I look forward to the search and rescue slide show. From this slide show, it looks like the future is here. Are these developments recent? These robots seemed advanced way beyond the experimental stages. Is the military driving these developments? Or is it vendors that have a sufficient market to invest in this complexity?
David, thanks for clarifying your comment. Yes, iRobot makes a lot more than we could show, including that little 110 you linked to. The Surveyor you linked to is a different robot from the iRobot 510--thanks for that info. I'm especially interested in it since it's open source. Also, I noticed when putting this slideshow together that some of these models from different manufacturers built for the same purposes look a lot alike and share many very similar features and specs.
Rob, "payload" very often means weapons or bombs of some kind in a military context. Customization options for some of these include hazmat, bomb disposal and other tactical options. That said, many of them can also be used for search-and-rescule operations. Stay tuned--I'm working on a search and rescue robot slideshow that will include firefighting and other robots, some like the ones Elizabeth just wrote about here:
David, glad you liked the slideshow. But I'm afraid you're wrong about the iRobot identification--unless iRobot has misidentified them on its own website, which I doubt. The photos are identified with the correct model numbers and related spec sheet and application info. It takes a bit of digging to find these photos--they're in the press center.
Rob, I also noticed that none of these are specifically weaponized. That's probably because for many of them the main function is search-and-rescue, reconnaissance/surveillance, or bomb disposal. However, descriptions of several of these robots mention "payloads" and user-customization options that imply the ability to attach weapons.

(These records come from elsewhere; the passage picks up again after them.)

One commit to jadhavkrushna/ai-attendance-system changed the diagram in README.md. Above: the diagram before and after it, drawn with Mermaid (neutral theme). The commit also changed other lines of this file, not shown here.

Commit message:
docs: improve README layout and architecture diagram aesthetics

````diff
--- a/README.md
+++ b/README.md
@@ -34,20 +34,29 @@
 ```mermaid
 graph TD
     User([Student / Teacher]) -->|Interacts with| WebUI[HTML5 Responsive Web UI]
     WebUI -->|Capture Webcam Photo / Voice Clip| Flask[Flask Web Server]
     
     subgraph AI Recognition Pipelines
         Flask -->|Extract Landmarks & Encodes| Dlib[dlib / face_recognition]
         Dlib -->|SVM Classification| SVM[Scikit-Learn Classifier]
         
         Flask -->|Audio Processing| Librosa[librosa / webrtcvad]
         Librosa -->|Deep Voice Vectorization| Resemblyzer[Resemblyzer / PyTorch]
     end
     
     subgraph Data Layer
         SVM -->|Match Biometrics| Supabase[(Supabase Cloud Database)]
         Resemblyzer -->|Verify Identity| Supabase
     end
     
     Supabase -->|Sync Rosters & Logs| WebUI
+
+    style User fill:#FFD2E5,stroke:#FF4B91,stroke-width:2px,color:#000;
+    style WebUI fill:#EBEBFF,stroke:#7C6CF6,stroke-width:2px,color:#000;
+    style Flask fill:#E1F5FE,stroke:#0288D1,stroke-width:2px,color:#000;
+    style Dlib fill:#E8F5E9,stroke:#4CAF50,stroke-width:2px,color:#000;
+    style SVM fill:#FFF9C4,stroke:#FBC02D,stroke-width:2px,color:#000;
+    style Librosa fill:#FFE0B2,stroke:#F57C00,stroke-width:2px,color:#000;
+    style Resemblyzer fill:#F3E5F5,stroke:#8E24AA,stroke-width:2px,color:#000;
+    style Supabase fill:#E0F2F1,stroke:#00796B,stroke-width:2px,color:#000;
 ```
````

Beth, that's an interesting point about design, and I'd expand it to say that designing robots for real apps has been highly influenced by both science fiction (novels and movies) and video games, both of which have also produced kids war toys. Especially video games. Soldiers have been trained for combat using video games. I then wonder what happens when people trained to do video game killing do actual killing...but that's another topic. Meanwhile, these robots do save human lives.
Lantronix Inc. has expanded its line of controllers for sensor networks with the release of a rugged controller that improves management of automation systems used in a number of industries, including manufacturing, oil and gas, and chemicals.
Inspired by the hooks a parasitic worm uses to penetrate its host's intestines, the Karp Lab has invented a flexible adhesive patch covered with microneedles that adheres well to wet, soft tissues, but doesn't cause damage when removed.
A quick look into the merger of two powerhouse 3D printing OEMs and the new leader in rapid prototyping solutions, Stratasys. The industrial revolution is now led by 3D printing and engineers are given the opportunity to fully maximize their design capabilities, reduce their time-to-market and functionally test prototypes cheaper, faster and easier. Bruce Bradshaw, Director of Marketing in North America, will explore the large product offering and variety of materials that will help CAD designers articulate their product design with actual, physical prototypes. This broadcast will dive deep into technical information including application specific stories from real world customers and their experiences with 3D printing. 3D Printing is